● PROBLEM TO SOLVE
Take every line containing "Tickers" out of the records.
== PROVIDED INFORMATION ==
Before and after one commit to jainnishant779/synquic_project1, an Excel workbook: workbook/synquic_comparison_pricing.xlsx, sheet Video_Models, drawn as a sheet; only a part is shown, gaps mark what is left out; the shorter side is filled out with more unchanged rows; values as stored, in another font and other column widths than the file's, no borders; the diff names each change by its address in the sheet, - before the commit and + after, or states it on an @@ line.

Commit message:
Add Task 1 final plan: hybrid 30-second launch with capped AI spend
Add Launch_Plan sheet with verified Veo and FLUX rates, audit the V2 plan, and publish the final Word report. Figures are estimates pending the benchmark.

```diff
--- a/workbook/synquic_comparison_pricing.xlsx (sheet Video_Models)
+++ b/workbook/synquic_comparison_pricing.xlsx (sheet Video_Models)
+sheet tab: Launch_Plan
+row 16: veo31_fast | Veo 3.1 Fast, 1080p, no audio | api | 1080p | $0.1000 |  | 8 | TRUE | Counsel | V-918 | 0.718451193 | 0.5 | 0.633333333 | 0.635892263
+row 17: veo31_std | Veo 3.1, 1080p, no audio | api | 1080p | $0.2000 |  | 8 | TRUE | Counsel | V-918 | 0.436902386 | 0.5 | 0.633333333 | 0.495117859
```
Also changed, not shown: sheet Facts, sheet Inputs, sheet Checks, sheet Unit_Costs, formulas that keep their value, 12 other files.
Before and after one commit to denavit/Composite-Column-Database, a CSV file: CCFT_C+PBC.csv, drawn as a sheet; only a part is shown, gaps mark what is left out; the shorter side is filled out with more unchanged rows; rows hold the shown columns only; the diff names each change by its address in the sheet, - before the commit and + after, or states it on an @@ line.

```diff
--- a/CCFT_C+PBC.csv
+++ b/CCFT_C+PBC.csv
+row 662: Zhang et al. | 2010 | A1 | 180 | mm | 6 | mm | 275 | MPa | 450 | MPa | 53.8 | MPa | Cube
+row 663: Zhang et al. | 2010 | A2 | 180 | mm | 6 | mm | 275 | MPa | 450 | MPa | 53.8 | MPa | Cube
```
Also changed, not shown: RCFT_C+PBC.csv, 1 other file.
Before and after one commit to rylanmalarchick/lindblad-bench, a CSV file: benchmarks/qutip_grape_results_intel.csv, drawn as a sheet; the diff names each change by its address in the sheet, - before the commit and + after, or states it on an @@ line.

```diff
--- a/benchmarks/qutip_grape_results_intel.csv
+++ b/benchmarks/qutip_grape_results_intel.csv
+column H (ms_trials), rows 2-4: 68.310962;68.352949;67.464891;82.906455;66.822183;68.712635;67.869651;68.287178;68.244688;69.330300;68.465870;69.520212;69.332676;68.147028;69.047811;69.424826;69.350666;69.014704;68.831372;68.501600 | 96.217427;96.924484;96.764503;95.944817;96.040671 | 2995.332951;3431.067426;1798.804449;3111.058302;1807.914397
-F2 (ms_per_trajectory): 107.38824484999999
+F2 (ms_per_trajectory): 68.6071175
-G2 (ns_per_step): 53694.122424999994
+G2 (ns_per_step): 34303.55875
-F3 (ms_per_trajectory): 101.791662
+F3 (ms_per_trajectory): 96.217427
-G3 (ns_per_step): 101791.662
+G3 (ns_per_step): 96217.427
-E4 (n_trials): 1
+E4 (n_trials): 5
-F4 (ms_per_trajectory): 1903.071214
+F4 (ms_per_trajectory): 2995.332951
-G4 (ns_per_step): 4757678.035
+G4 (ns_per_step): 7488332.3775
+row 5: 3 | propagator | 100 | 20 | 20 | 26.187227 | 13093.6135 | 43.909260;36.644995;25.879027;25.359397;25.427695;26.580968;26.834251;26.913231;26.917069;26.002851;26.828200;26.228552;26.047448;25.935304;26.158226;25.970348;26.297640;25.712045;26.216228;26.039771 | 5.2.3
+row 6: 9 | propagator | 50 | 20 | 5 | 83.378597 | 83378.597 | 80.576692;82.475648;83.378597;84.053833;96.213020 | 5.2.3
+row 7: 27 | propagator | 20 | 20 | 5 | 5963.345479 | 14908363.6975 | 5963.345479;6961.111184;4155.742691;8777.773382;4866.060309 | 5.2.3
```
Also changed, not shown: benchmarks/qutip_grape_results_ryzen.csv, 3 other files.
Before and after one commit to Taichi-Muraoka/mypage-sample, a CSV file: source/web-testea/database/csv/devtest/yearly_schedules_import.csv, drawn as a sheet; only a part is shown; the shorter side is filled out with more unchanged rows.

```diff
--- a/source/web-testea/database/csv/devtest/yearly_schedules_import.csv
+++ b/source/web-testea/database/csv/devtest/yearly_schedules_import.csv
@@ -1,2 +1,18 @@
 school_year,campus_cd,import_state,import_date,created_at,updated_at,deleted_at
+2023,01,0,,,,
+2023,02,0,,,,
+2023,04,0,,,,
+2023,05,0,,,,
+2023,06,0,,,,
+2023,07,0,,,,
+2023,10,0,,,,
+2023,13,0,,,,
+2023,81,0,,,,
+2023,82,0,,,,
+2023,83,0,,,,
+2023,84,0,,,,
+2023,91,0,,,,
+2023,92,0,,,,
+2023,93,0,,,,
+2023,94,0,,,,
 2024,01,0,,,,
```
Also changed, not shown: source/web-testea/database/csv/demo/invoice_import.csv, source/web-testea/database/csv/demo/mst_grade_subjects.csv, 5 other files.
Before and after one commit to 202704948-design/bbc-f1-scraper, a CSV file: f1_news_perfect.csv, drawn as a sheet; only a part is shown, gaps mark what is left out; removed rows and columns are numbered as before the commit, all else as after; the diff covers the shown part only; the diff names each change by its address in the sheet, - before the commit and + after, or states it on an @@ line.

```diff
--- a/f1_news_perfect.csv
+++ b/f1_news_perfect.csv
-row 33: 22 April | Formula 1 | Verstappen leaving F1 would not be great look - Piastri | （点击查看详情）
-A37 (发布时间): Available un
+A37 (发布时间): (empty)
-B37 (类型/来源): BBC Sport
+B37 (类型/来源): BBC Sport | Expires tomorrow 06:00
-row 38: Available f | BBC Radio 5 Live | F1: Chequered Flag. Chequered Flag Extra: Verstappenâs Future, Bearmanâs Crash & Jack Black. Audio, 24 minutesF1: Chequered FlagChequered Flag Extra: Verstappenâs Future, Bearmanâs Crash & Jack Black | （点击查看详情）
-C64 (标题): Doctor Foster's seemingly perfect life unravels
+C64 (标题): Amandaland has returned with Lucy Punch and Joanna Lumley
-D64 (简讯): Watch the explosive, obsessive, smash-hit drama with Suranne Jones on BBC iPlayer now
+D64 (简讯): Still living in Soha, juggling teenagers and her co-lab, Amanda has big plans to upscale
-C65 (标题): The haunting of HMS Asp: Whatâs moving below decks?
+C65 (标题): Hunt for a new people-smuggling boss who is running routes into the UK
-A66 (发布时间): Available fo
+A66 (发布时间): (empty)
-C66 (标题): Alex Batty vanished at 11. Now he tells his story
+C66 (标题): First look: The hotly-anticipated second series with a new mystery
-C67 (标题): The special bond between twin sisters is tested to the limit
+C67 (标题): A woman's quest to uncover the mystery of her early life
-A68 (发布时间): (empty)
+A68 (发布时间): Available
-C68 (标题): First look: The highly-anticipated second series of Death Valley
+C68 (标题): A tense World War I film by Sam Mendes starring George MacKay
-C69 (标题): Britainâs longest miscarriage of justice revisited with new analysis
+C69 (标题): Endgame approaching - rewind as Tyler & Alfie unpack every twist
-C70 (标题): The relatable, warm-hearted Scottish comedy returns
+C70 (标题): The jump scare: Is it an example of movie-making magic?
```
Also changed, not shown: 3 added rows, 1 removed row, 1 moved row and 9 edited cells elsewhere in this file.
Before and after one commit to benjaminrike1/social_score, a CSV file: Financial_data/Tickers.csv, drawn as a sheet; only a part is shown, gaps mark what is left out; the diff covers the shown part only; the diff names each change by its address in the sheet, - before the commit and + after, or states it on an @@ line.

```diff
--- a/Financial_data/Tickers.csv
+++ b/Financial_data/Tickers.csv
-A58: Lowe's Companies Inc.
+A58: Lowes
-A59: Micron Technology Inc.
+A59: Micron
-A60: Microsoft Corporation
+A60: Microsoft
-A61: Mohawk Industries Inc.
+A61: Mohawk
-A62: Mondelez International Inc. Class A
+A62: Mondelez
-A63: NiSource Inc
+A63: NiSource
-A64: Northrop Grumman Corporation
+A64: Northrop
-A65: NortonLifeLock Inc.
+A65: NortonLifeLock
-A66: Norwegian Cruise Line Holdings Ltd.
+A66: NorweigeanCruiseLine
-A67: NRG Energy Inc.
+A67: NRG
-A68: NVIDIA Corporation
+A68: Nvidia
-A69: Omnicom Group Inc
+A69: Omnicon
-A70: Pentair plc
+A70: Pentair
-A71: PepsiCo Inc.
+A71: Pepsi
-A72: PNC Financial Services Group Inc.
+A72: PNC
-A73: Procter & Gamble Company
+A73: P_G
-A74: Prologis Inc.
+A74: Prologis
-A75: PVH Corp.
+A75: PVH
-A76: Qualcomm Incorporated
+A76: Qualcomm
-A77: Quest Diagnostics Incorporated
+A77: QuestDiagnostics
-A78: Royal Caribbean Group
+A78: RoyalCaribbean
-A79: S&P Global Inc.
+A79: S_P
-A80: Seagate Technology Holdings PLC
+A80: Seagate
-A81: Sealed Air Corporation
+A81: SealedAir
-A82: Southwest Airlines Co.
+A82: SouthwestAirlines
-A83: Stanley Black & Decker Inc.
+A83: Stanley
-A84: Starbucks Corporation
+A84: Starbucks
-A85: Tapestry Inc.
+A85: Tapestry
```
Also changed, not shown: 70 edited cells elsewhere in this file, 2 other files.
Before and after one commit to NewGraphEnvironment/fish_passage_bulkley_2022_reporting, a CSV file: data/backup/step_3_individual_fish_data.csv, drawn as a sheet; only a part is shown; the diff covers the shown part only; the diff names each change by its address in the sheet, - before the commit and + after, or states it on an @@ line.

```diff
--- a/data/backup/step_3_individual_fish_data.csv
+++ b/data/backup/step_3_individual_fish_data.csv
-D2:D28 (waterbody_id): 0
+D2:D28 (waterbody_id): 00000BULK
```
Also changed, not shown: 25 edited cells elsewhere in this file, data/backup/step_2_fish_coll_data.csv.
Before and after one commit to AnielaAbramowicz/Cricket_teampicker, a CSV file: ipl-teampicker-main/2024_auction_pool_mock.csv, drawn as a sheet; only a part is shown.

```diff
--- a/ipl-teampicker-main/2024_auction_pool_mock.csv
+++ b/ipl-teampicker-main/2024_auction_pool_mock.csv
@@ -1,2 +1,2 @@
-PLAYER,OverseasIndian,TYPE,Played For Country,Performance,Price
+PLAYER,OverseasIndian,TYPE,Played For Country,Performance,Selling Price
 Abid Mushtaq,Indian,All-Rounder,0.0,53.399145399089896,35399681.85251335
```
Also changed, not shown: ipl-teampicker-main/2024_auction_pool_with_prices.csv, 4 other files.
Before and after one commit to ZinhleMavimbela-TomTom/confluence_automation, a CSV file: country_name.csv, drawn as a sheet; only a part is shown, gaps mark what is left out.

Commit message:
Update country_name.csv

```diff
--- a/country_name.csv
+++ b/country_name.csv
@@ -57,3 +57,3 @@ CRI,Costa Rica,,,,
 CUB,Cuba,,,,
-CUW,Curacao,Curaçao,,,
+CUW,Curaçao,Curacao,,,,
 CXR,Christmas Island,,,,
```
===
● YOUR RESPONSE
Before and after one commit to benjaminrike1/social_score, a CSV file: Financial_data/Tickers.csv, drawn as a sheet; only a part is shown, gaps mark what is left out; the diff covers the shown part only; the diff names each change by its address in the sheet, - before the commit and + after, or states it on an @@ line.
--- a/Financial_data/Tickers.csv
+++ b/Financial_data/Tickers.csv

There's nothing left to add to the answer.